We have Hoare logic. Why is it still possible that an algorithm is right but there is no proof that it's correct? Suppose the algorithm is expressed in C. Then we can argue step by step that it's doing what it's supposed to do.
So my question is:
Give me an example of an algorithm that's right but does not have a proof of correctness.
EDIT: I think a little background can help clarify where I'm going. Let me quote Scott Aaronson:
Since the 1970s, there's been speculation that P $\ne$ NP might be independent (that is, neither provable nor disprovable) from the standard axiom systems for mathematics, such as Zermelo-Fraenkel set theory. To be clear, this would mean that either
a polynomial-time algorithm for NP-complete problems doesn't exist, but we can never prove it (at least not in our usual formal systems), or else
a polynomial-time algorithm for NP-complete problems does exist, but either we can never prove that it works, or we can never prove that it halts in polynomial time.

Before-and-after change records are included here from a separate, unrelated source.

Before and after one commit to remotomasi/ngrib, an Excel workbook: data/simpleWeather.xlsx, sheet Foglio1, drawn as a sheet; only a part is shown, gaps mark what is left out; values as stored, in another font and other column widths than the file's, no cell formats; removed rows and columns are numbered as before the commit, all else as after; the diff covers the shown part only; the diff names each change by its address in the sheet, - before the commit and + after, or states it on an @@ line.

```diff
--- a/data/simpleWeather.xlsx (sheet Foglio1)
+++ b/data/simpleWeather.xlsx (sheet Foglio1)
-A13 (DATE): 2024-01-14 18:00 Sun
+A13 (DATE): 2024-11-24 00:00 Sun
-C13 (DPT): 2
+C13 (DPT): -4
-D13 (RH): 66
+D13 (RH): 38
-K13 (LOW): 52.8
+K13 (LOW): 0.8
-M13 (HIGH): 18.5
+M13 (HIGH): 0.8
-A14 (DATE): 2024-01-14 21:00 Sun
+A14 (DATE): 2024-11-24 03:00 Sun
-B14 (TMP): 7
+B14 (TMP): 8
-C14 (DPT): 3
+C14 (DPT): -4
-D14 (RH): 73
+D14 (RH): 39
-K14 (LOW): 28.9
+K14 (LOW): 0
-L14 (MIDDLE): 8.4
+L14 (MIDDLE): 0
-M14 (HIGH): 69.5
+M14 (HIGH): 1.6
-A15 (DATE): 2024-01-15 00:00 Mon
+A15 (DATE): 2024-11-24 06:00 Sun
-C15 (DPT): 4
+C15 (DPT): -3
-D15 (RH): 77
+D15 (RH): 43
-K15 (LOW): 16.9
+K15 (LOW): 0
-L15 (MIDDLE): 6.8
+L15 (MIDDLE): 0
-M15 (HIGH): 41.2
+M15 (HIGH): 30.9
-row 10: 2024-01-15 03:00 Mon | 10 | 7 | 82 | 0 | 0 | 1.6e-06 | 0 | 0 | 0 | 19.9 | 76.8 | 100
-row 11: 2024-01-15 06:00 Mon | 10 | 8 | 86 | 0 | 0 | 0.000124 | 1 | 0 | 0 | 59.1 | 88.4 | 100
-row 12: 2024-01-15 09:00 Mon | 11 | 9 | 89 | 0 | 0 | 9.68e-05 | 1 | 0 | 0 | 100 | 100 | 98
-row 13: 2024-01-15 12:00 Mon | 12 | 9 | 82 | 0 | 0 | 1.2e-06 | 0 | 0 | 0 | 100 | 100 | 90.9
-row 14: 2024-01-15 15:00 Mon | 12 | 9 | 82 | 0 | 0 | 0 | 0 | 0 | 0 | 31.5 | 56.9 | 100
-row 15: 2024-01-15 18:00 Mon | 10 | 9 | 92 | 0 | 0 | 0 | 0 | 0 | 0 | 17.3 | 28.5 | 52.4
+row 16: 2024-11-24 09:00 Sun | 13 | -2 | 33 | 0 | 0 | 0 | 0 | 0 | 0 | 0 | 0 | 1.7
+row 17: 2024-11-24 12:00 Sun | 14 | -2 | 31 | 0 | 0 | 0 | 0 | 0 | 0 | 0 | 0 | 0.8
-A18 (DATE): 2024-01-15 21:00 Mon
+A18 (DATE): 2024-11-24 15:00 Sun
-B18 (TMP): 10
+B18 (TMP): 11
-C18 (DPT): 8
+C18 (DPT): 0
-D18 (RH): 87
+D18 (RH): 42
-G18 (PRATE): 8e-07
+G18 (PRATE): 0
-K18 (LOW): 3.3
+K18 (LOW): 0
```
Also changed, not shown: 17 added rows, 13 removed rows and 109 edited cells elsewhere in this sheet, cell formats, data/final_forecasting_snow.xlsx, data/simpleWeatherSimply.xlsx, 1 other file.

I'm referring to the second possibility. Since Aaronson can so confidently list it as a possibility, I think there must be an existing example of type 2. That's why I'm asking this question. But it seems a quick and clear answer is not in view.